-------- Given information
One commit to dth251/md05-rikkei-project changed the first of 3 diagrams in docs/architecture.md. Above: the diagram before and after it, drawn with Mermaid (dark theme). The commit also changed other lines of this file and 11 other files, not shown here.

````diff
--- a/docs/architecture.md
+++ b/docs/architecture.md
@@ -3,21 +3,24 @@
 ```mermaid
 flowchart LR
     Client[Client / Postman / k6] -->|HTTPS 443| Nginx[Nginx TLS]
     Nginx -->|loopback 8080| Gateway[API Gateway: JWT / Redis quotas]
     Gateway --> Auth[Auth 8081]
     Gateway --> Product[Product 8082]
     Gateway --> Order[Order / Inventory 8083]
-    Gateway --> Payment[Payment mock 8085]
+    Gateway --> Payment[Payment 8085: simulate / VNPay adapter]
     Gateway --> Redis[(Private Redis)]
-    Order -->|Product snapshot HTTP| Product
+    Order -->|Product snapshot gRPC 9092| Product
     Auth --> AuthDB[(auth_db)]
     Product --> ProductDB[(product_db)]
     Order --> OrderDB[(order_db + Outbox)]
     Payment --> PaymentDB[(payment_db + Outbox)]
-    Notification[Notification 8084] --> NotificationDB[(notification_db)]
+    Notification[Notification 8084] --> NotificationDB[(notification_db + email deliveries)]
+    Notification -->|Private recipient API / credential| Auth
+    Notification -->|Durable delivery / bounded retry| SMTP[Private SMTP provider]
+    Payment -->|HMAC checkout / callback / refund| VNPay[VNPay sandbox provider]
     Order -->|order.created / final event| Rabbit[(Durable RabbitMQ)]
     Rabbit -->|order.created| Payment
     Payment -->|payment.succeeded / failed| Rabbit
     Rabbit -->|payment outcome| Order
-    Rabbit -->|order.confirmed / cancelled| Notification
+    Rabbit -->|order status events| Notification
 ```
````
----------------
Each line that mentions the string "architecture" must be copied from the listing.

Answer space.
One commit to dth251/md05-rikkei-project changed the first of 3 diagrams in docs/architecture.md. Above: the diagram before and after it, drawn with Mermaid (dark theme). The commit also changed other lines of this file and 11 other files, not shown here.
--- a/docs/architecture.md
+++ b/docs/architecture.md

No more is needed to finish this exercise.